A dear friend has severe arthritis of her knee - but that's not what today's column is about. Desperate to avoid knee replacement surgery, and tired of relying on pain medications, she has been looking for alternatives. Her acupuncturist led her to an ancient treatment that has seen a recent resurgence. Let's address the subject of leeches and their use in medicine. The field is known as biotherapy: the use of living animals to aid in diagnosis or treatment. Maggots are another example, but I'm sure that you'll agree that leeches are enough for now. To be honest, I should admit upfront that my original goal was to research this subject thoroughly, and then be able to legitimately and scientifically make fun of my friend for allowing leeches to latch onto her body and suck her blood. After educating myself, do I still feel that way? Well, it's complicated. Here in the United States leeches are making a comeback. In 2004 the FDA gave their official stamp of approval for leeches to be used as a medical device. The leech is a blood-sucking animal that is related to the earthworm and lives in fresh water. It has a rear suction cup that helps it to move and cling, and a front suction cup with three sharp jaws that make a Y-shaped bite. Once latched onto a host, it can feed on blood from 20 minutes to six hours, multiplying its body weight several times. So far, it sounds like a simple parasitic relationship: the leech is the only one benefiting. What's in it for us? Leech saliva is made up of more than 30 different proteins, and they are effective for numbing pain, reducing swelling, and keeping blood flowing. (Note how these attributes also enable the leech to keep feeding.) In fact, it was the discovery of one of its anticoagulant proteins that led to a useful alternative medication for those patients who cannot use the common blood thinner, heparin. Leeches have been used through the ages to treat everything from headaches to ear infections to hemorrhoids. Egyptians used leech therapy 3,500 years ago. The Greek philosopher Hippocrates wrote in the 5th Century BCE of using leeches to restore health by rebalancing the body's four basic humors. Other popular eras for leeches include the middle ages and the 19th Century. The use of leeches in modern medicine started 30 years ago, with the advent of reconstructive microsurgery. Maintaining blood flow is a major issue during these surgeries; if congestion isn't cleared up quickly, the blood will clot, arteries will become plugged, and tissues will die. The leech became valuable when doctors were faced with the difficulties of reattaching minute veins. In 1985, a Harvard surgeon was having great difficulty reattaching the ear of a five-year-old child; the tiny veins kept clotting. He used leeches and the ear was saved. Today, trauma doctors at Johns Hopkins, the University of Maryland and other hospitals routinely use leeches as a temporary measure to keep blood flowing as new vessels grow in damaged tissue. Treatment with leeches can keep blood moving in and out of a new skin flap. They can get blood flowing to reattached fingers.
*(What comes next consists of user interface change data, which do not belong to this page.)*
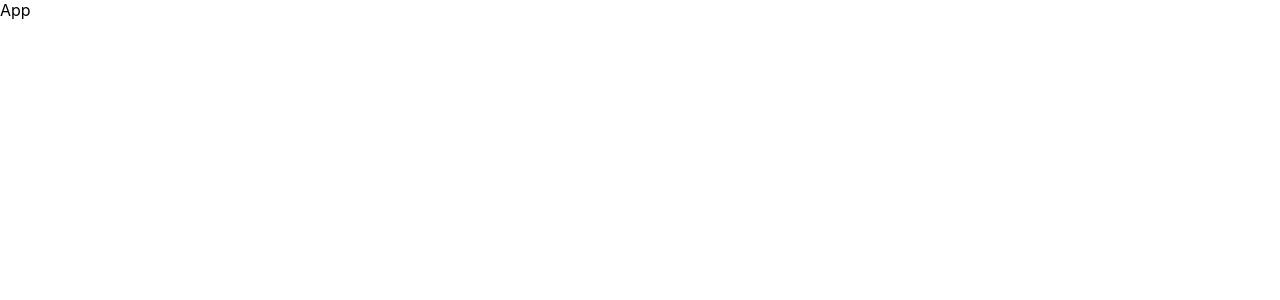
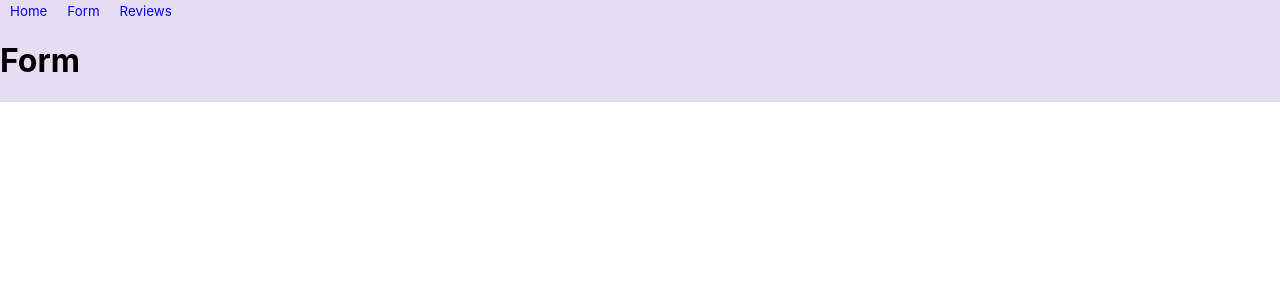
Before and after one commit to hilashay/shopping-app, a React (Create React App) app: page /Form in a window 1280 px wide. Shown: the top 300 px of the page. Built offline with nearby package versions, Linux system fonts and the light colour scheme.

Commit message:
nav bar and navigation

```diff
--- a/package.json
+++ b/package.json
@@ -12,6 +12,7 @@
     "@types/react-dom": "^18.0.0",
     "react": "^18.2.0",
     "react-dom": "^18.2.0",
+    "react-router-dom": "^6.4.1",
     "react-scripts": "5.0.1",
     "styled-components": "^5.3.6",
     "typescript": "^4.4.2",
--- a/src/App.tsx
+++ b/src/App.tsx
@@ -1,7 +1,52 @@
 import React from "react";
+import { BrowserRouter as Router, Routes, Route, Link } from "react-router-dom";
+import Home from "./components/Home";
+import Form from "./components/Form";
+import Reviews from "./components/Reviews";
+import "./";
+import styled from "styled-components";
 
 function App() {
-  return <div>App</div>;
+  return (
+    <Router>
+      <AppContainer>
+        <nav>
+          <LinkContainer>
+            <NavbarLink to="/">Home</NavbarLink>
+          </LinkContainer>
+          <LinkContainer>
+            <NavbarLink to="/Form">Form</NavbarLink>
+          </LinkContainer>
+          <LinkContainer>
+            <NavbarLink to="/Reviews">Reviews</NavbarLink>
+          </LinkContainer>
+        </nav>
+        <Routes>
+          <Route path="/" element={<Home />} />
+          <Route path="/Form" element={<Form />} />
+          <Route path="/Reviews" element={<Reviews />} />
+        </Routes>
+      </AppContainer>
+    </Router>
+  );
 }
 
 export default App;
+
+const LinkContainer = styled.div`
+  display: inline-block;
+  padding: 0 10px;
+`;
+
+const NavbarLink = styled(Link)`
+  text-decoration: none;
+  font-size: smaller;
+  :hover {
+    color: gray;
+  }
+`;
+const AppContainer = styled.div`
+  display: flex;
+  background-color: #e6ddf2;
+  flex-direction: column;
+`;
--- /dev/null
+++ b/src/components/Form.tsx
@@ -0,0 +1,12 @@
+import React from "react";
+import { BrowserRouter as Router, Routes, Route, Link } from "react-router-dom";
+
+const Form = () => {
+  return (
+    <div>
+      <h1>Form</h1>
+    </div>
+  );
+};
+
+export default Form;
--- /dev/null
+++ b/src/components/Home.tsx
@@ -0,0 +1,12 @@
+import React from "react";
+import { BrowserRouter as Router, Routes, Route, Link } from "react-router-dom";
+
+const Home = () => {
+  return (
+    <div>
+      <h1>Home</h1>
+    </div>
+  );
+};
+
+export default Home;
--- /dev/null
+++ b/src/components/Reviews.tsx
@@ -0,0 +1,12 @@
+import React from "react";
+import { BrowserRouter as Router, Routes, Route, Link } from "react-router-dom";
+
+const Reviews = () => {
+  return (
+    <div>
+      <h1>Reviews</h1>
+    </div>
+  );
+};
+
+export default Reviews;
```
Also changed, not shown: 2 other files (tests, documents, lock files or other folders).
Because leech saliva works as a natural anesthetic, some doctors are looking to use them to ease pain. For my friend, it's possible that they can lessen the pain and inflammation of her osteoarthritis, where cartilage has been worn down and bones are grinding against each other. Because leeches can pick up parasites, bacteria or viruses from a patient, medicinal leeches are raised in a sterile environment, and are used on only one host for only one treatment. Their first human meal is also their last meal. Depending on the wound size, a doctor might apply anywhere from one to six leeches. Are there downsides to leech use? Their bites are quite painful. Sometimes they slip and reattach themselves in unwanted places. No matter how helpful they may be, there are many of us who would have trouble allowing a blood-sucking worm to bite into us. For the squeamish, scientists have come up with a mechanical device that looks like a small bottle attached to a suction cup, delivers an anti-clotting drug to damaged tissue, and then gently sucks as much blood as needed. Whether or not leeches will play a role in your future, they certainly are one more interesting alternative to conventional medical care. As for my friend, perhaps I owe her an apology...but I suspect that won't stop the teasing! Dr. Alan Frischer is former chief of staff and former chief of medicine at Downey Regional Medical Center. Write to him in care of this newspaper at 8301 E. Florence Ave., Suite 100, Downey, CA 90240.
********** Published: July 25, 2013 - Volume 12 - Issue 15